I was about to download Deepin Linux but when I noted that it is a Chinese distro, I had second thoughts. Is the distro absolutely safe, virus free and reliable? I would appreciate hearing from users of this distro.
I’ve never ever used Deepin myself, but do know that the Chinese version is full of spyware. If you’re looking for the Deepin Environment Look here at Ubuntu version of it rather than the Chinese version. With the Ubuntu version you do not need to worry about spyware.
Some schools of thought class Ubuntu Linux as spyware… And Canonical the Microsoft of GNU/Linux world…
I’d tend more to say, that there’s less chance of Chinese spyware by running the deepin desktop on Ubuntu
Its easy enough to install and enable a different desktop alongside Ubuntu’s default of Gnome 3.x…
You should be able to pick and choose which desktop to run from the login screen…
My cyncism aside, I run Ubuntu LTS mostly everywhere…
There is a seemingly never-ending discussion about such distributions. Whether it’s Deepin (China) or Kodachi (Oh, man!), people talk about this all the time. Seemingly half the people are on the one side, who still consider it safe because Linux and other incredibly ingenious reasons, while the other half considers it unsafe for other reasons.
From my perspective, this should have an entirely different view put on, which also accounts for some FOSS software, in general, especially ones that are security related.
So, how do you know Ubuntu is safe?
Did you look at the source code?
If yes, did you understand it?
What about upgrading to the next major version?
Will you look at it again?
Will you check the security of the source code on every release?
If yes, is it still possible, you miss an issue, when you do that?
See, even with the most famous Linux distribution you can never be safe, that it’s actually safe. Especially since Linux code is pretty huge (underexaggerating here), even the most proficient developers and security experts might miss stuff.
In the end, you will always need to trust in others.
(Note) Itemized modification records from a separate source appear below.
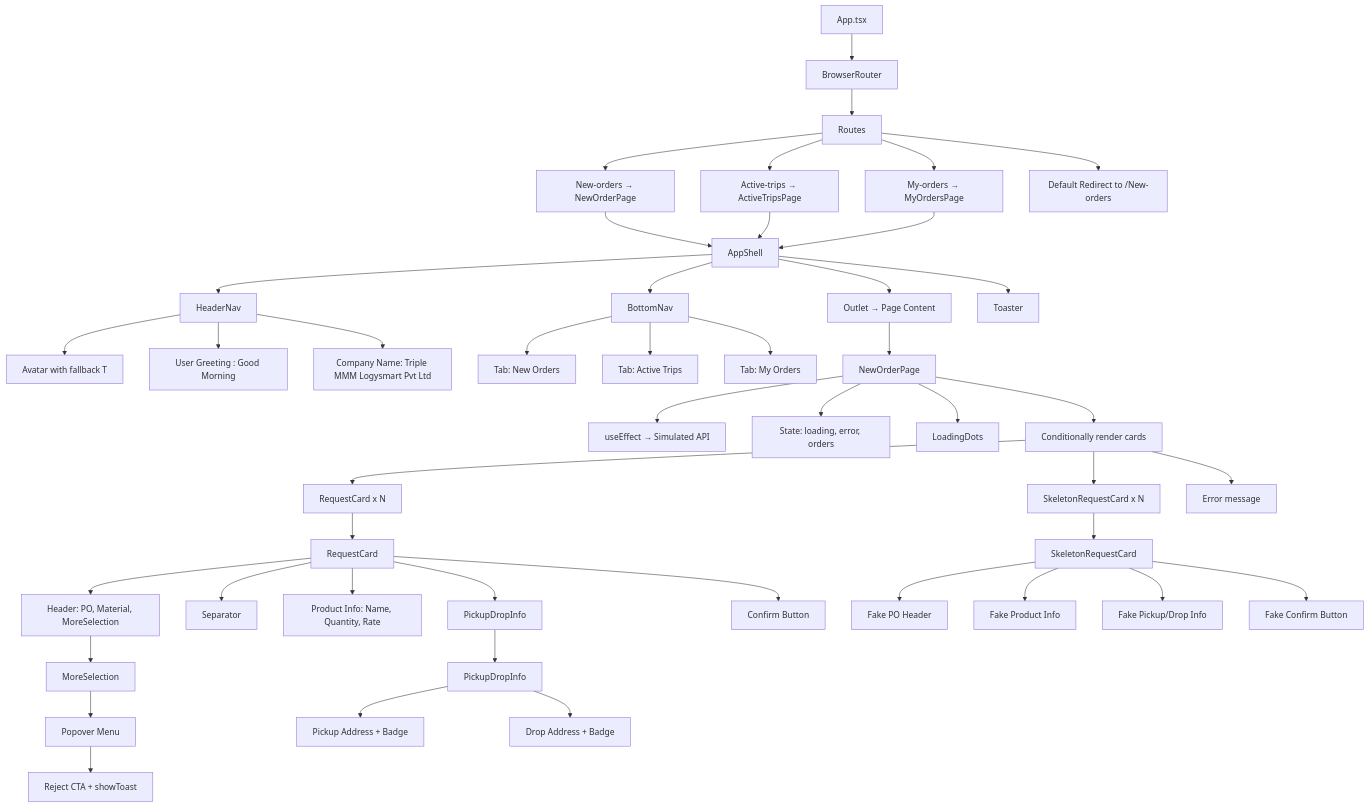
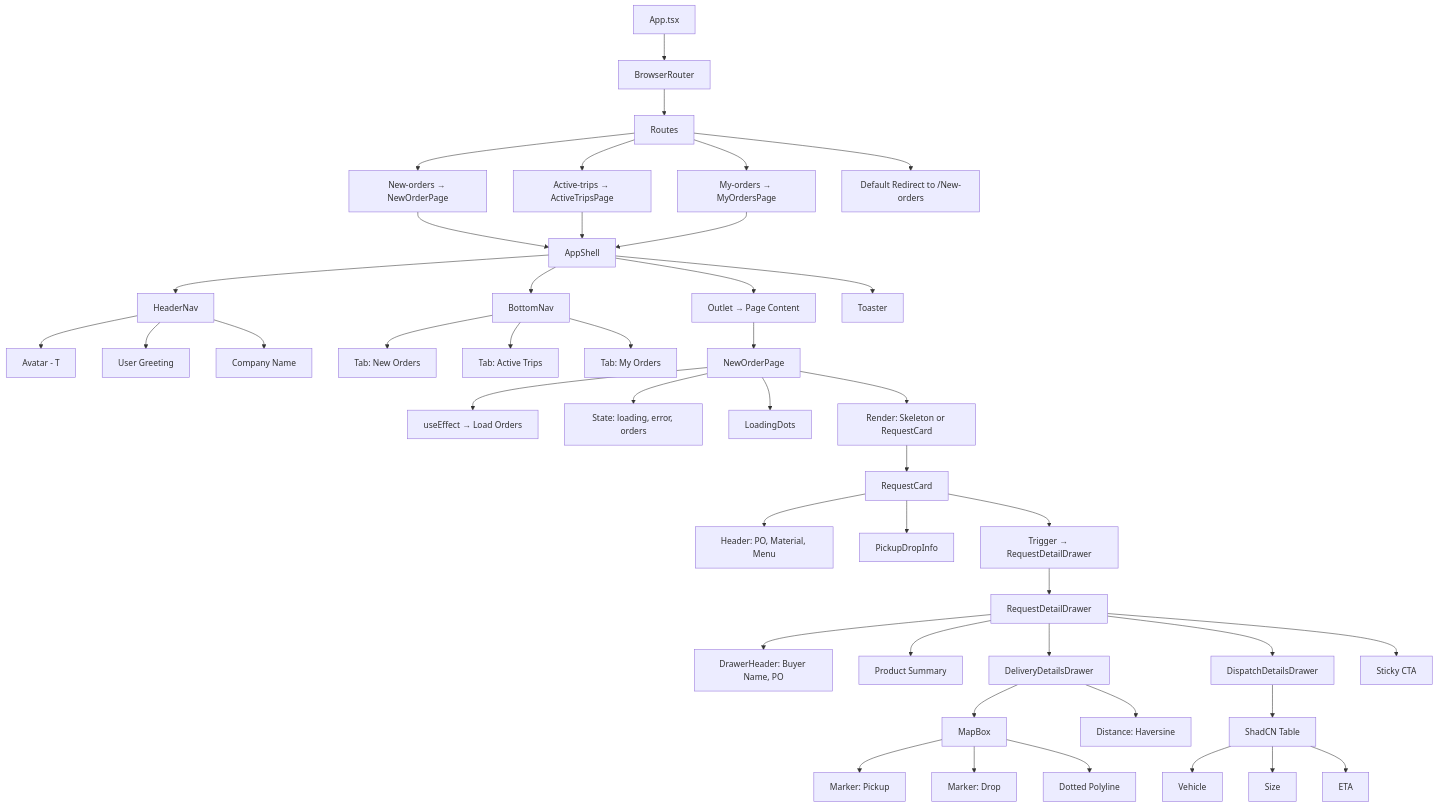
The first of 4 diagrams in README.new-orders.md (ayooshS/freightfox-frontend), drawn with Mermaid before and after one commit. The commit also changed other lines of this file, not shown here.

````diff
--- a/README.new-orders.md
+++ b/README.new-orders.md
@@ -18,65 +59,65 @@
 ```mermaid
 
 graph TD
 
 %% App Entry
 A[App.tsx] --> B[BrowserRouter]
 B --> C[Routes]
 C --> D[New-orders → NewOrderPage]
 C --> E[Active-trips → ActiveTripsPage]
 C --> F[My-orders → MyOrdersPage]
 C --> G[Default Redirect to /New-orders]
 
 D --> H[AppShell]
 E --> H
 F --> H
 
 %% AppShell Layout
 H --> H1[HeaderNav]
-H1 --> H1a[Avatar with fallback T]
-H1 --> H1b[User Greeting : Good Morning]
-H1 --> H1c[Company Name: Triple MMM Logysmart Pvt Ltd]
+H1 --> H1a[Avatar - T]
+H1 --> H1b[User Greeting]
+H1 --> H1c[Company Name]
 
 H --> H2[Outlet → Page Content]
 H --> H3[BottomNav]
 H3 --> H3a[Tab: New Orders]
 H3 --> H3b[Tab: Active Trips]
 H3 --> H3c[Tab: My Orders]
-
 H --> H4[Toaster]
 
 %% NewOrderPage structure
 H2 --> N[NewOrderPage]
-N --> N1[useEffect → Simulated API]
+N --> N1[useEffect → Load Orders]
 N --> N2[State: loading, error, orders]
 N --> N3[LoadingDots]
-N --> N4[Conditionally render cards]
+N --> N4[Render: Skeleton or RequestCard]
 
-N4 --> N5[RequestCard x N]
-N4 --> N6[SkeletonRequestCard x N]
-N4 --> N7[Error message]
+%% RequestCard Structure
+N4 --> RC[RequestCard]
+RC --> RC1[Header: PO, Material, Menu]
+RC --> RC2[PickupDropInfo]
+RC --> RC3[Trigger → RequestDetailDrawer]
 
-%% RequestCard decomposition
-N5 --> RC[RequestCard]
-RC --> RC1[Header: PO, Material, MoreSelection]
-RC --> RC2[Separator]
-RC --> RC3[Product Info: Name, Quantity, Rate]
-RC --> RC4[PickupDropInfo]
-RC --> RC5[Confirm Button]
+%% Drawer Content
+RC3 --> DR[RequestDetailDrawer]
+DR --> DR1[DrawerHeader: Buyer Name, PO]
+DR --> DR2[Product Summary]
+DR --> DR3[DeliveryDetailsDrawer]
+DR --> DR4[DispatchDetailsDrawer]
+DR --> DR5[Sticky CTA]
 
-RC1 --> MS[MoreSelection]
-MS --> MS1[Popover Menu]
-MS1 --> MS2[Reject CTA + showToast]
+%% DeliveryDetailsDrawer
+DR3 --> M[MapBox]
+M --> M1[Marker: Pickup]
+M --> M2[Marker: Drop]
+M --> M3[Dotted Polyline]
+DR3 --> DCalc[Distance: Haversine]
 
-RC4 --> PD[PickupDropInfo]
-PD --> PD1[Pickup Address + Badge]
-PD --> PD2[Drop Address + Badge]
+%% DispatchDetailsDrawer
+DR4 --> T[ShadCN Table]
+T --> T1[Vehicle]
+T --> T2[Size]
+T --> T3[ETA]
 
-%% Skeleton
-N6 --> SK[SkeletonRequestCard]
-SK --> SK1[Fake PO Header]
-SK --> SK2[Fake Product Info]
-SK --> SK3[Fake Pickup/Drop Info]
-SK --> SK4[Fake Confirm Button]
 
 ```
````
You will need to trust in Linux, that it’s safe enough. You will need to trust Canonical (the makers of Ubuntu) that they aren’t bullshitting you. You will need to trust the huge Ubuntu community, that parts of them are true experts who actually checked and audited the code for everyone else and notified others of potential road blocks and issues.
Now, what about lesser known projects?
What about lesser known Linux distributions.
Literally the only reason people check these distributions out, is because they see Linux and think everything is fine. When in fact, I could put malicious code into Linux code, upload it to Github as an “open source project” for everyone to see, but if nobody actually checks it out, then it’s just as unsafe as the Nigerian prince asking you for measly 500 bucks so you can receive your million bucks, easily and quickly.
So, my point is not, that everything is safe or per se unsafe or whatever. I’m saying that, theoretically, some other distribution might just as be safe as this Deepin and Kodachi stuff. On the other hand, maybe this Kodachi stuff is even safer than much more popular distributions. I do not know that. Do you know?
You have to trust. It’s your choice who to trust and how much. Sometimes, you got to take a leap of faith, either way.
Take responsibility for your decisions and combine that with making very reasonable and thought out decisions.
In short: do the things you would not regret after the fact, even if they turn out to be not the best decisions.
I personally always try to make decisions that I wouldn’t regret, either way, no matter how they turn out. I really try to make reasonable positions, which use all the knowledge I have at my hands.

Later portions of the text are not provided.